Born and raised in Seattle, Joshua Marie Wilkinson is the author of several books of poetry as well as Trouble Finds You, a novel due out next year. His writing has appeared in Tin House, Pen America, Poetry, The Believer, and in more than a dozen anthologies. He's taught in MFA programs in Chicago and Tucson, and abroad in Italy, Slovakia, and Turkey. In 2019 he was the Writer-in-Residence at Rhodes University in South Africa. He lives in Seattle with the writer Lisa Wells and their son Jude. Currently, he teaches at Hugo House and is training to become a psychotherapist.
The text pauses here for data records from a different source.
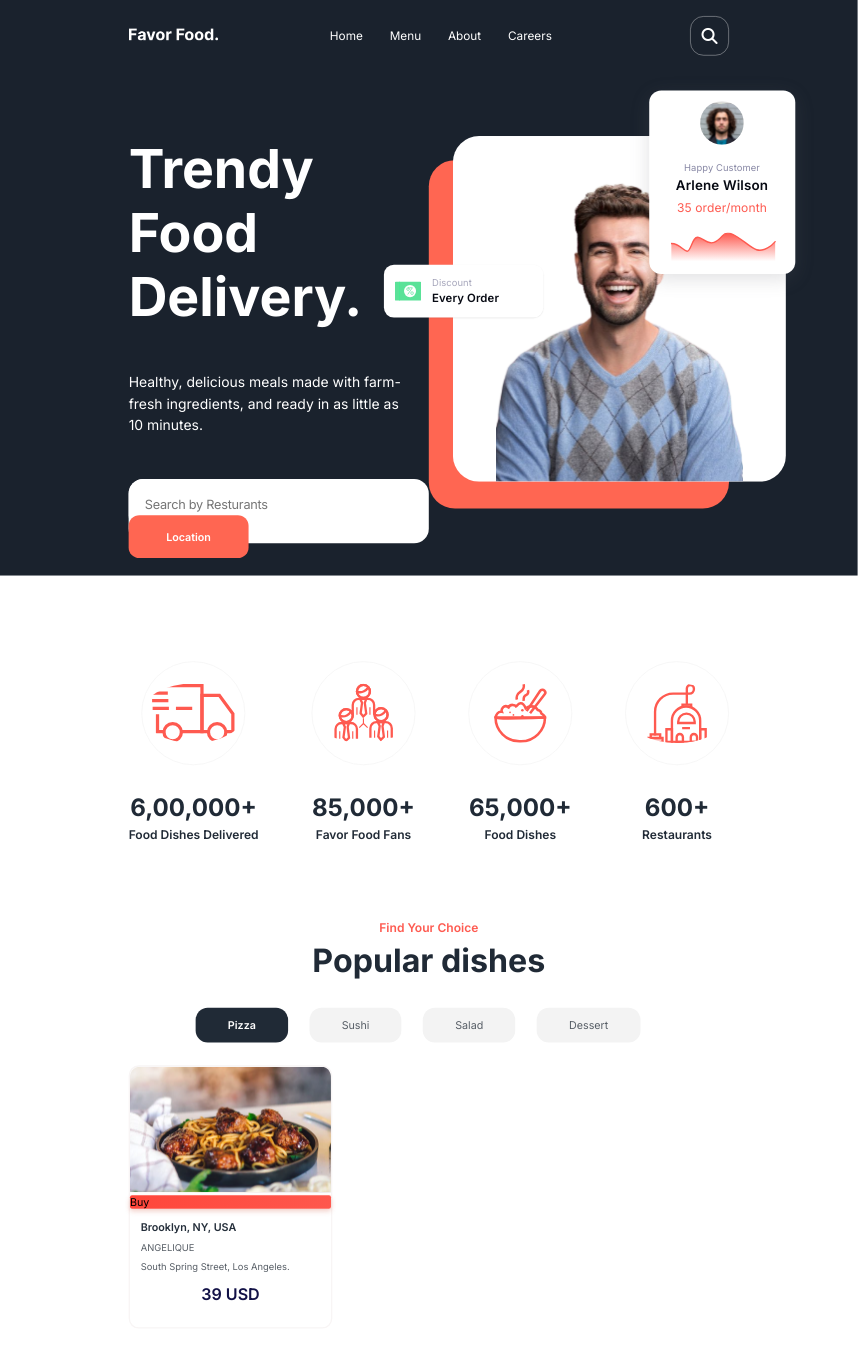
Repository: badhon252/favor-food
Page: index.html
These files come from the project's save history. The page is drawn as it stood at one moment and after the next save; the edit follows.
The browser window is 1280 px wide. The pictures show the whole page, at 67% of full size.
The style sheet was rebuilt from its Sass, Less or Tailwind sources for each picture, by a compiler version that may differ from the author's.

Above is the page before, as saved 2022-09-12 18:30:02.

### index.html
<!DOCTYPE html>
<html lang="en">

<head>
    <meta charset="UTF-8">
    <meta http-equiv="X-UA-Compatible" content="IE=edge">
    <meta name="viewport" content="width=device-width, initial-scale=1.0">
    <!-- fontawesome cdn link  -->
    <link rel="stylesheet" href="https://cdnjs.cloudflare.com/ajax/libs/font-awesome/6.2.0/css/all.min.css">
    <!-- custom css  -->
    <link rel="stylesheet" href="scss/style.css">

    <title>Favor-Food</title>
</head>

<body>
    <header class="">
        <div class="container">

            <nav>
                <div class="navbar-brand">
                    <img src="./images/logo.svg" alt="">
                </div>
                <ul class="nav">
                    <li><a href="">Home</a></li>
                    <li><a href="">Menu</a></li>
                    <li><a href="">About</a></li>
                    <li><a href="">Careers</a></li>
                </ul>

                <div class="search-icon">
                    <i class="fa-solid fa-magnifying-glass"></i>
                </div>
            </nav>

            <div class="header-content my-2">
                <div class="row">


                    <div class="col-md-6">
                        <h1>Trendy Food <br> Delivery.</h1>
                        <p class="my-5">Healthy, delicious meals made with farm- <br> fresh ingredients, and ready in as
                            little as <br>
                            10 minutes.
                        </p>
                        <form action="">
                            <input type="text" id="location" placeholder="Search by Resturants">
                            <label for="location">Location</label>
                        </form>
                    </div>
                    <div class="col-md-6">
                        <div class="card my-3">

                            <img src="./images/image 624.svg" class="header-main-img" alt="">

                            <div class="discount-card">
                                <img src="./images/Group 4347.svg" alt="">
                                <div class="discount">
                                    <h4>Discount</h4>
                                    <h2>Every Order</h2>
                                </div>
                            </div>
                            <div class="profile-card">
                                <img src="./images/Group 2738.svg" alt="">
                                <h4>Happy Customer</h4>
                                <h3>Arlene Wilson</h3>
                                <h2>35 order/month</h2>
                                <img src="./images/Group 2811.svg" alt="">
                            </div>
                        </div>
                    </div>
                </div>
            </div>
        </div>
    </header>

    <div class="second-section">
        <div class="row container">
            <div class="col-md-3">
                <img src="./images/Group 4321.svg" alt="" class="my-2 py-2">
                <h2>6,00,000+</h2>
                <h3>Food Dishes Delivered</h3>
            </div>
            <div class="col-md-3">
                <img src="./images/Group 4328.svg" alt="" class="my-2 py-2">
                <h2>85,000+</h2>
                <h3>Favor Food Fans</h3>
            </div>
            <div class="col-md-3">
                <img src="./images/Group 4323.svg" alt="" class="my-2 py-2">
                <h2>65,000+</h2>
                <h3>Food Dishes</h3>
            </div>
            <div class="col-md-3">
                <img src="./images/Group 4324.svg" alt="" class="my-2 py-2">
                <h2>600+</h2>
                <h3>Restaurants</h3>
            </div>
        </div>
    </div>

    <section class="third-section container">
        <h3>Find Your Choice</h3>
        <h2>Popular dishes</h2>
        <nav class="my-3">
            <ul>
                <li><a href="" class="active-btn btn">Pizza</a></li>
                <li><a href="" class="btn">Sushi</a></li>
                <li><a href="" class="btn">Salad</a></li>
                <li><a href="" class="btn">Dessert</a></li>
            </ul>
        </nav>

        <div class="food-items">
            <div class="row">
                <div class="col-md-4 card">
                    <div class="card-header">
                        <img src="./images/Rectangle 3.svg" alt="">
                        <div class="card-tag">Buy</div>
                    </div>
                    <div class="card-body py-1">
                        <h4>Brooklyn, NY, USA</h4>
                        <h5>ANGELIQUE</h5>
                        <h6>South Spring Street, Los Angeles.</h6>
                        <span class="price">39 USD</span>
                    </div>
                </div>
            </div>
        </div>
    </section>
</body>

</html>

### scss/style.scss
@import url("https://fonts.googleapis.com/css2?family=Inter:wght@400;600;700;800;900&display=swap");
* {
  margin: 0%;
  padding: 0;
  box-sizing: border-box;
  font-family: "Inter", sans-serif;
}

.container {
  margin: 0 12rem;
}
.row {
  display: flex;
  align-items: center;
  justify-content: space-between;
  max-width: 100%;
  .col-md-6 {
    max-width: 50%;
  }
}
h1 {
  font-weight: 700;
  font-size: 5rem;
  line-height: 96px;
}
.my-2 {
  margin: 2rem 0;
}
.my-3 {
  margin: 3rem 0;
}
.my-4 {
  margin: 4rem 0;
}
.my-5 {
  margin: 5rem 0;
}
.my-5 {
  margin: 5rem 0;
}
.my-6 {
  margin: 6rem 0;
}
.btn {
  outline: none;
  border: none;
  padding: 15px 30px;
}
.py-1 {
  padding: 1rem 0;
}
.py-2 {
  padding: 2rem 0;
}
.py-3 {
  padding: 3rem 0;
}
.py-4 {
  padding: 4rem 0;
}
//==========
//=========
// =======
header {
  background-color: #1a222d;
  color: #fff;
  nav {
    display: flex;
    justify-content: space-between;
    align-items: center;
    padding: 1.5rem 0;
    ul {
      display: flex;
      li {
        list-style-type: none;
        a {
          text-decoration: none;
          color: #fff;
          margin-right: 2.5rem;
          font-size: 1.1rem;
          font-weight: 500;
        }
      }
    }

    .search-icon {
      color: #fff;
      border: 1px solid rgba(255, 255, 255, 0.521);
      border-radius: 50%;
      padding: 1rem;
      border-radius: 20px;
      cursor: pointer;
      &:hover {
        opacity: 1;
      }
      i {
        font-size: 1.5rem;
      }
    }
  }

  .header-content {
    min-height: 80vh;
    padding: 3rem 0;
    h1 {
      margin: 1rem 0;
    }
    p {
      font-size: 1.3rem;
      font-weight: 500;
      margin: 4rem 0;
      line-height: 32px;
    }
    form {
      display: inline-block;
      border-radius: 22px;
      background: #ffffff;
      input {
        padding: 1.5rem;
        font-size: 19px;
        line-height: 28px;
        letter-spacing: -0.02em;
        outline: none;
        border: none;
        color: #b1b1b1;
        border-radius: 22px;
      }
      label {
        background: #ff6652;
        border-radius: 16px;
        padding: 1.4rem 3.5rem;
        margin-right: 0.6rem;
        cursor: pointer;
        font-weight: 600;
      }
    }

    .card {
      background: #ff6652;
      border-radius: 39px;
      // padding: 0 4rem;
      position: relative;
      .header-main-img {
        background-color: #fff;
        padding: 0 4rem;
        border-radius: 39px;
        position: relative;
        margin-left: 8%;
        margin-bottom: 8%;
        margin-top: -8%;
        transition: 0.4s;
        &:hover {
          margin-top: 0%;
          margin-left: 0%;
          margin-bottom: 0%;
        }

        // padding-left: 3rem;
        // &:hover {
        //   margin: -2rem -2rem auto auto;
        // }
      }

      .discount-card {
        position: absolute;
        top: 30%;
        left: -15%;
        background-color: #fff;
        color: #000;
        padding: 1rem;
        display: flex;
        border-radius: 15px;
        width: 238px;
        box-shadow: rgba(0, 0, 0, 0.1) 0px 1px 2px 0px;

        img {
          margin-right: 1rem;
        }
        h4 {
          font-weight: 400;
          font-size: 14px;
          line-height: 21px;
          letter-spacing: 0.01em;
          color: #a6a6bb;
        }
        h2 {
          font-weight: 600;
          font-size: 17px;
          line-height: 26px;
          letter-spacing: 0.01em;
          color: #070a13;
        }
      }
      .profile-card {
        position: absolute;
        top: -20%;
        right: -22%;
        width: 218px;
        height: 274px;
        background-color: #fff;
        border-radius: 18px;
        color: #000;
        padding: 0 2rem;
        text-align: center;
        box-shadow: rgba(100, 100, 111, 0.2) 0px 7px 29px 0px;
        img {
          margin: 1rem 0;
        }
        h4 {
          font-weight: 500;
          font-size: 14px;
          line-height: 16px;
          text-align: center;
          letter-spacing: 0.01em;
          color: #8888a5;
          margin: 0.4rem 0;
        }
        h3 {
          font-weight: 600;
          font-size: 20px;
          line-height: 23px;
          letter-spacing: 0.01em;
          color: #070a13;
        }
        h2 {
          font-weight: 500;
          font-size: 18px;
          line-height: 21px;
          letter-spacing: 0.01em;
          color: #fe5a50;
          margin: 0.7rem 0;
        }
      }
    }
  }
}

.second-section {
  padding: 4rem 0;
  text-align: center;
  img {
    border-radius: 50%;
    width: 155px;
    height: 155px;

    background: #ffffff;
    border: 1px solid #f3f3f3;
    &:hover {
      box-shadow: rgba(0, 0, 0, 0.1) 0px 20px 25px -5px,
        rgba(0, 0, 0, 0.04) 0px 10px 10px -5px;
    }
  }
  h2 {
    font-weight: 700;
    font-size: 36px;
    line-height: 54px;
    text-align: center;
    color: #202a36;
  }
  h3 {
    font-weight: 600;
    font-size: 18px;
    line-height: 27px;
    text-align: center;
    color: #202a36;
  }
}

.third-section {
  padding: 3rem 0;
  h3 {
    font-weight: 600;
    font-size: 18px;
    line-height: 27px;
    text-align: center;
    color: #fe5a50;
  }
  h2 {
    font-weight: 700;
    font-size: 48px;
    line-height: 72px;
    text-align: center;
    color: #202a36;
  }
  nav {
    ul {
      display: flex;
      align-items: center;
      justify-content: center;
      li {
        list-style: none;
        margin-right: 2rem;
        a {
          font-weight: 500;
          text-decoration: none;
          font-size: 1rem;
          line-height: 24px;
          text-align: center;
          color: #575e66;
          background: #f3f3f3;
          border-radius: 18px;
          padding: 1rem 3rem;
        }
        .active-btn {
          background: #202a36;
          border-radius: 18px;
          color: #fff;
          font-weight: 600;
        }
      }
    }
  }

  .food-items {
    .card {
      background: #ffffff;
      border: 2px solid #f8f5f5;
      border-radius: 15px;
    }
    .card-tag {
      background: linear-gradient(116.88deg, #ff4539 -4.28%, #fe5a50 112.69%);
      box-shadow: 0px 4px 8px rgba(205, 71, 41, 0.26);
      border-radius: 3px;
      display: block;
    }
    h4 {
      font-weight: 600;
      font-size: 16px;
      line-height: 24px;
      color: #242e3a;
    }
    h5 {
      font-weight: 400;
      font-size: 14px;
      line-height: 140%;
      color: #575e66;
      margin: 0.5rem 0;
    }
    h6 {
      font-weight: 400;
      font-size: 14px;
      line-height: 140%;
      color: #575e66;
    }
    .price {
      font-weight: 600;
      font-size: 24px;
      line-height: 140%;
      text-align: center;
      color: #121146;
      text-align: center;
      display: block;
      padding: 1rem 0;
    }
    .card-body {
      padding: 1rem;
    }
  }
}

After the next save:
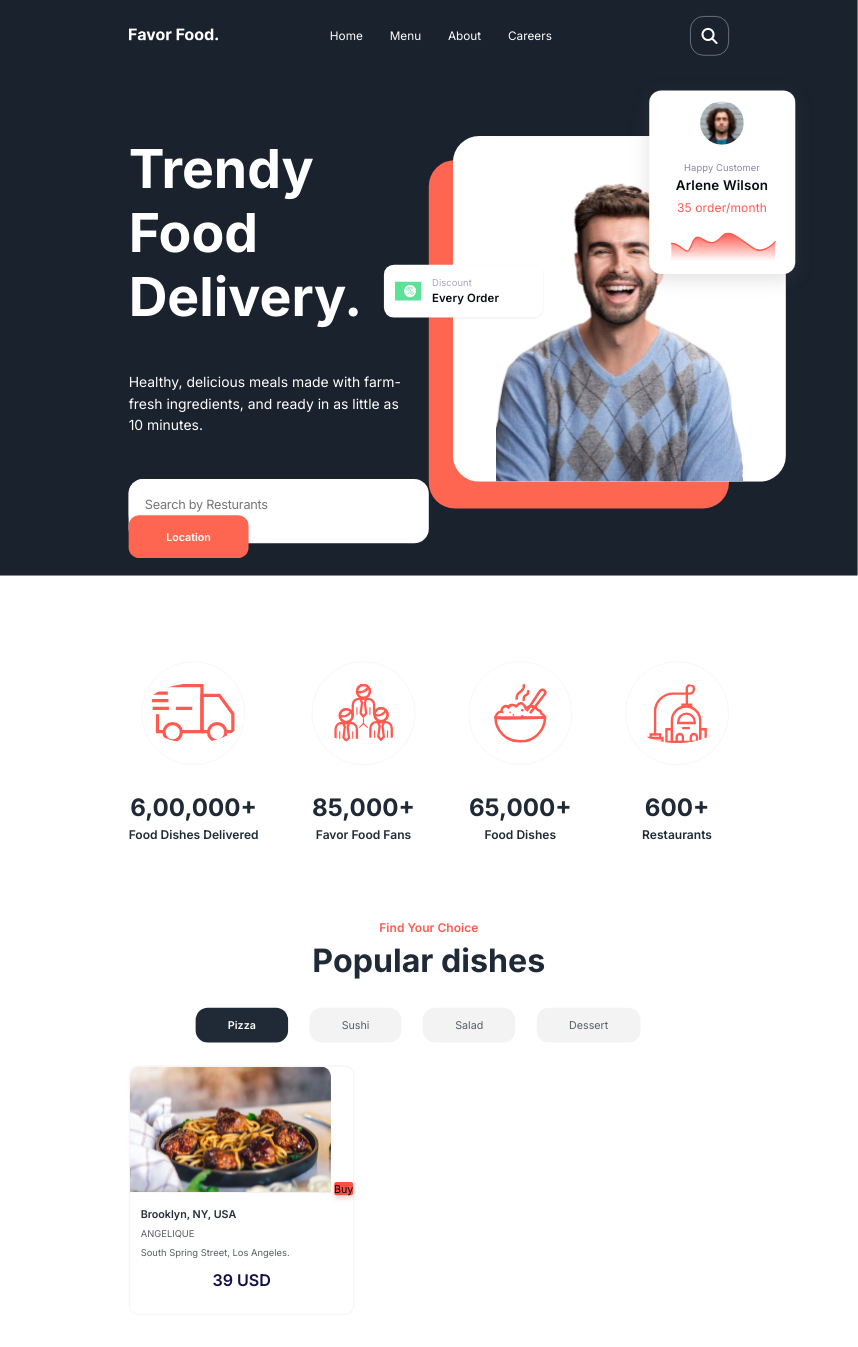
Saved 5 s later.
--- a/scss/style.scss
+++ b/scss/style.scss
@@ -321,7 +321,7 @@ header {
       background: linear-gradient(116.88deg, #ff4539 -4.28%, #fe5a50 112.69%);
       box-shadow: 0px 4px 8px rgba(205, 71, 41, 0.26);
       border-radius: 3px;
-      display: block;
+      display: inline;
     }
     h4 {
       font-weight: 600;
This data was produced by a Nest geofence. A geofence can be thought of as a virtual fence around your home, connected to the GPS feature of your smart phone. It activates smart devices inside the home when you’re close to home (such as a thermostat) and turns them off when you’re gone. The Nest geofence data came in a .json file with UNIX timestamps (UNIX time stamps tracks time as a running count of seconds. The count begins at the "Unix Epoch" on January 1st, 1970). The .json file was cleaned and transformed into a CSV file, and then into a visualization.
For this story, we invited the writer to highlight the ways data move and travel, particularly to, from and within a home. Whenever data move about, settle in an archive or rest in a database, adventures await and involve human lives and world. We shared with the writer images from Data Centers to show the materiality of some of the infrastructure supporting smart devices' data.
This Geofence data shows when the occupants of this home were arriving or leaving home, triggering their thermostat to start between May 7th to June 8th 2021.
The Geofence data consists of timestamps for turning on and off. This is the data that inspired this story.